The book does not try to sell us the kind of “hacking” that goes on TV with shows like CSI, that still seem to think that an electric outlet can get you to access the FBI databases, but, with due handwaving for a non-technical book, explain what the main problem is: you only need to trigger a pre-defined event. In the case of the device I named above, it would “just” take a malicious piece of software (that the book consistently called “logic bomb”) that expects a precise sequence of inputs to trigger a cascade failure… you could give those inputs through those devices and be near to unidentifiable (this reminds me of the slot-machines code in Ocean 13, but I digress once again).
Clarke’s repeats over and over that one of the main problems to solve is to make sure that you can trust the code that runs on your systems, and on that note, while he doesn’t make it too explicit, I think he would welcome that all critical systems were to run on open source software (he does mention open source as a tool in passing a couple of times — and goes on ranting about Microsoft for over an entire page!). While obviously open source does not guarantee you that there is no malicious code – it would be very very difficult to audit all of it and be sure that there are no intentional trigger sequence in it – certainly it makes it easier to spot those problems than closed-source software. He definitely seem to understand that security-by-obscurity is of no use, especially as he admits that both the US government and others (he refers mostly of China) have been scouring over the private “intellectual property” of manufacturers – it might be obscure to me and you, but sure as hell it is not obscure to a military force wanting to exploit it!

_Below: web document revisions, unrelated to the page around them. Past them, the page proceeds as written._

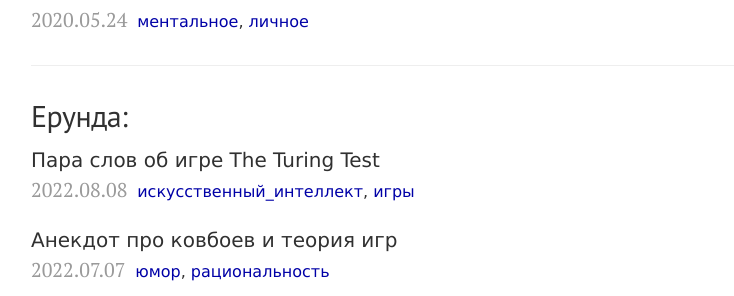
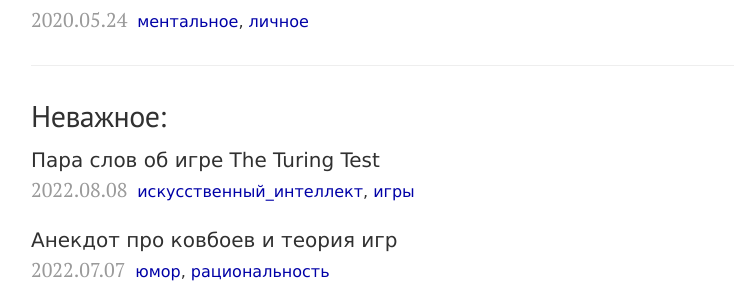
Before and after one commit to KKirdan/kkirdan.github.io, a Jekyll site: the page built from blog/index.html, in a window 1280 px wide and 900 px high, scrolled down 2547 px. Shown: the part 164-460 px from the top of the window, without its empty margins (249-983 px from the left). Built offline with Jekyll 4.4.1, drawn with Linux system fonts in a browser that asks for light colours.

Commit message:
Update index.html

```diff
--- a/blog/index.html
+++ b/blog/index.html
@@ -26,7 +26,7 @@ nav_id: 1
     {% endif %}
   {% endfor %}
   <hr>
-  <h2>Ерунда:</h2>
+  <h2>Неважное:</h2>
   {% for post in site.posts %}
     {% if 1 <= post.importance and post.importance <= 3 %}{% unless post.meta_tags contains "личное" %}
       {% include post-entry.html title=post.title date=post.date tags=post.tags %}
```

Put in the light of this book, efforts such as SELinux and the Coverity founding for auditing Linux and other components of Free operating systems make total sense. We can make use of those, but primarily, they want to be able to trust the code. Some of the ideas Clarke gives in the book seem a bit too much for me, though.
While the “back to mainframes” idea that he suggests, specifically noting that Vint Cerf wouldn’t agree with that, might sound the most strange option, I actually think he has a point there. Total division might be impossible for some tasks, are we’re definitely too used to be able to do everything and the kitchen sink with the same software, but it might be worth considering, in some domains at least.
The one that I find far fetched is the idea of having Artificial Intelligence write the software from scratch, to avoid the “human factor” introducing bugs by mistake, and backdoors by design. It’s not pure fear that makes me cringe there, but it’s rather the problem of chicken and egg: who writes the AI in the first place? We already have had examples of software being programmed to hide malicious code within other software (cfr. Reflection on Trusting Trust by Ken Thompson).
At any rate, this is one of those books that I will suggest you all to read. And at the end, it really gives you so many interesting points of view, that you’d really resent the way “cyber crime” is portrayed by CSI or – to a lesser extent, even! – Dan Brown.